Recently I've encountered a problem stated as follows:
A smooth bowl has the shape of a paraboloid. The equation of the cross-section with the $$(x, z)$$-plane is $$x^2= 2R_Az$$, where $$R_A$$ is the curvature radius at point $$A$$. One releases at a point with height $$z=h$$ a point mass with an initial velocity equal to $$0$$. What is in this case the magnitude of the force exerted by the particle on the bowl when it passes point $$A$$? Neglect air friction.
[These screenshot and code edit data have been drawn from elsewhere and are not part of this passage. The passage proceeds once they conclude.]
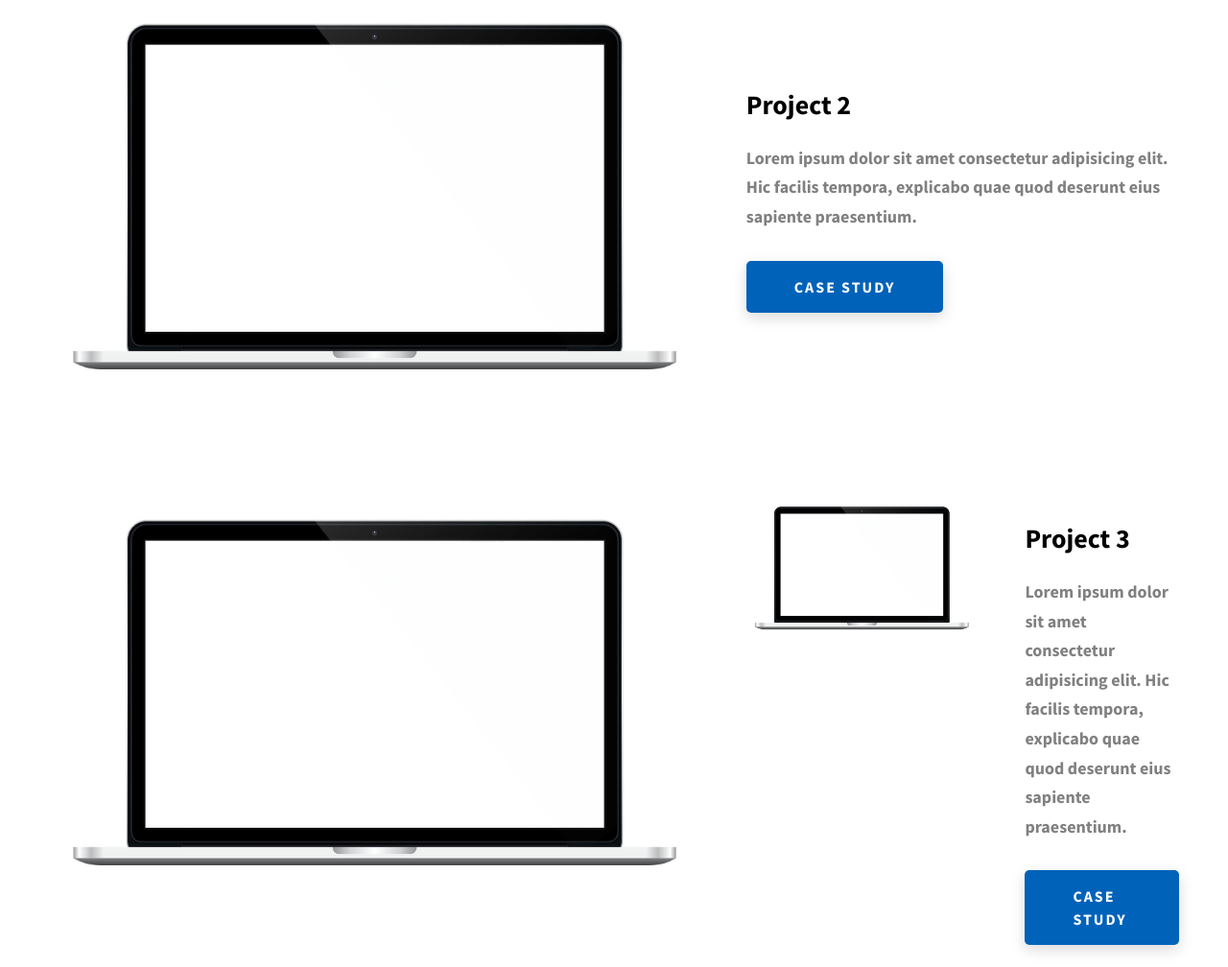
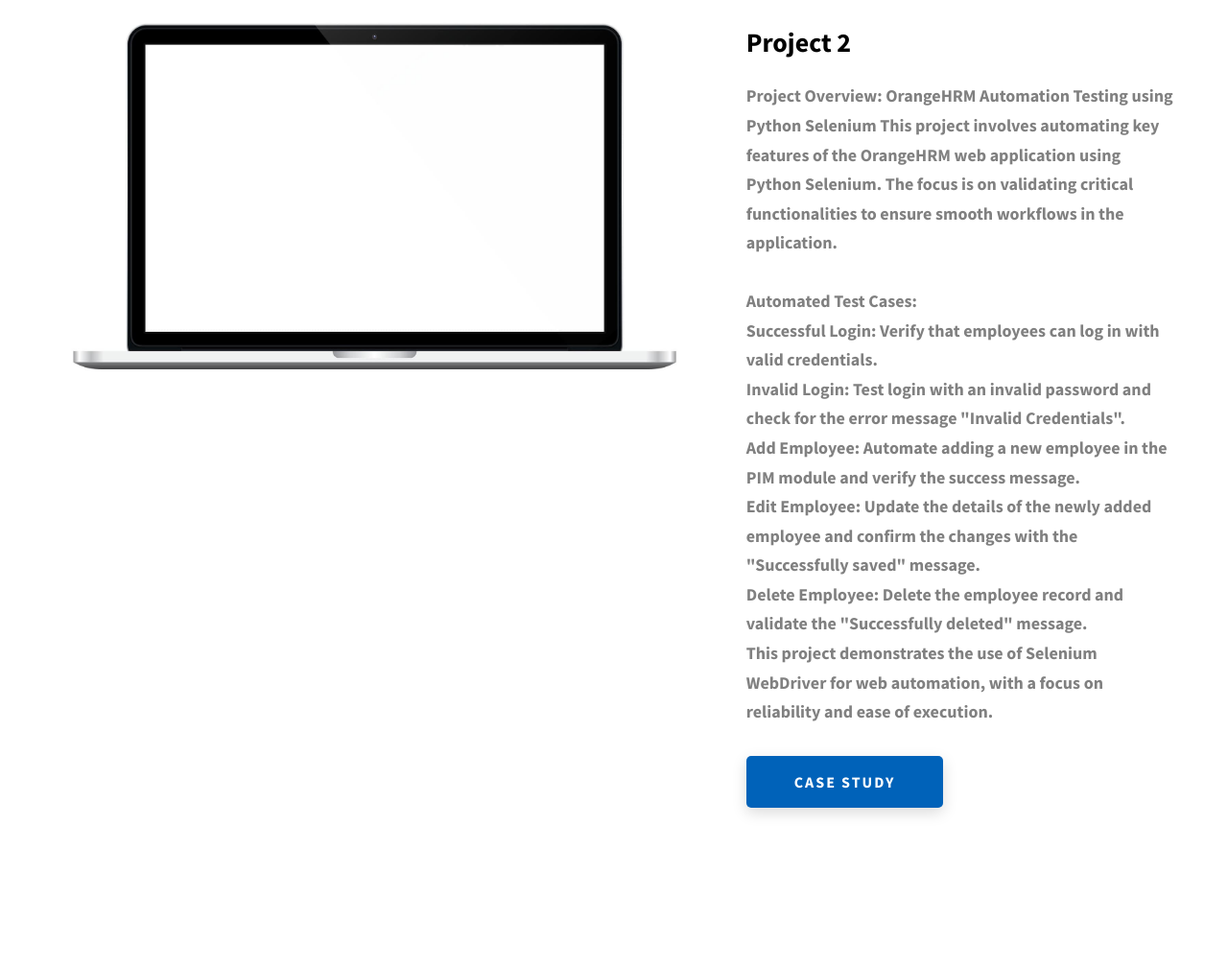
Before and after one commit to Sunmathi1219/sunmathi_portfolio, a website: page index.html in a window 1280 px wide. Shown: the part 3368-4376 px from the top of the page at 96% size. Drawn offline with Linux system fonts and the light colour scheme.

Commit message:
Update index.html

```diff
--- a/index.html
+++ b/index.html
@@ -254,9 +254,17 @@
                      <div class="projects__row-content">
               <h3 class="projects__row-content-title">Project 2</h3>
               <p class="projects__row-content-desc">
-                Lorem ipsum dolor sit amet consectetur adipisicing elit. Hic
-                facilis tempora, explicabo quae quod deserunt eius sapiente
-                praesentium.
+              <strong>Project Overview:</strong> OrangeHRM Automation Testing using Python Selenium
+
+This project involves automating key features of the OrangeHRM web application using Python Selenium. The focus is on validating critical functionalities to ensure smooth workflows in the application.
+</p>
+<p class="projects__row-content-desc"><strong>Automated Test Cases:</strong><br>
+<strong>Successful Login:</strong> Verify that employees can log in with valid credentials.<br>
+<strong>Invalid Login:</strong> Test login with an invalid password and check for the error message "Invalid Credentials".<br>
+<strong>Add Employee:</strong> Automate adding a new employee in the PIM module and verify the success message.<br>
+<strong>Edit Employee:</strong> Update the details of the newly added employee and confirm the changes with the "Successfully saved" message.<br>
+<strong>Delete Employee:</strong> Delete the employee record and validate the "Successfully deleted" message.<br>
+<strong>This project demonstrates the use of Selenium WebDriver for web automation, with a focus on reliability and ease of execution.<br>
               </p>
               <a
                 href="./project-2.html"
@@ -266,15 +274,6 @@
               >
             </div>
           </div>
-          <div class="projects__row">
-            <div class="projects__row-img-cont">
-              <img
-                src="./assets/jpeg/project-mockup-example.jpeg"
-                alt="Software Screenshot"
-                class="projects__row-img"
-                loading="lazy"
-              />
-            </div>
           <div class="projects__row">
             <div class="projects__row-img-cont">
               <img
```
I've come up with two solutions to this problem, one needs some naive knowledge of curvatures and one doesn't:

Solution #1: By Law of conservation of energy, we have $$mgh=\frac{mv_A^2}{2}$$ Hence $$v_A^2=2gh$$ Since the mass experiences a centripedal force pointing towards the centre of curvature at point $$A$$, we have ( N is the contact force ): $$N-mg=\frac{mv_A^2}{R_A}$$ Therefore $$N=mg(1+\frac{2h}{R_A})$$

Solution #2: The displacement vector of the particle is $$\vec{s}(t)=x(t)\vec{i}+\frac{1}{2R_A}x^2(t)\vec{k}$$ (where $${x(t)}$$ is the horizontal displacement) Therefore the acceleration is $$\vec{a}(t)=\frac{d^2\vec{s}}{dt^2}=\ddot{x}(t)\vec{i}+\frac{1}{R_A}\Big(\dot{x}^2(t)+x(t)\ddot{x}(t)\Big)\vec{k}$$ At point $$A$$, $$\ddot{x}(t)=0$$, Therefore $$\vec{a}=\frac{1}{R_A}\dot{x}^2(t)=\frac{v_A^2}{R_A}$$ Hence both of my solutions give the same value of acceleration and hence the same results. My questions are: Is there a rigorous explanation to the validity of my first solution? Is it just a coincidence that the acceleration at $$A$$ is identical to the centripetal force related to the curvature circle? Are there any "intrinsic links" between the two solutions? Thanks in advance.

In your first solution, you have assumed that the centripetal acceleration is $$v^2$$/R (based on what you know about circular motion). In the second, you have shown that, in this situation, the vertical acceleration is $$v^2$$/R at point A.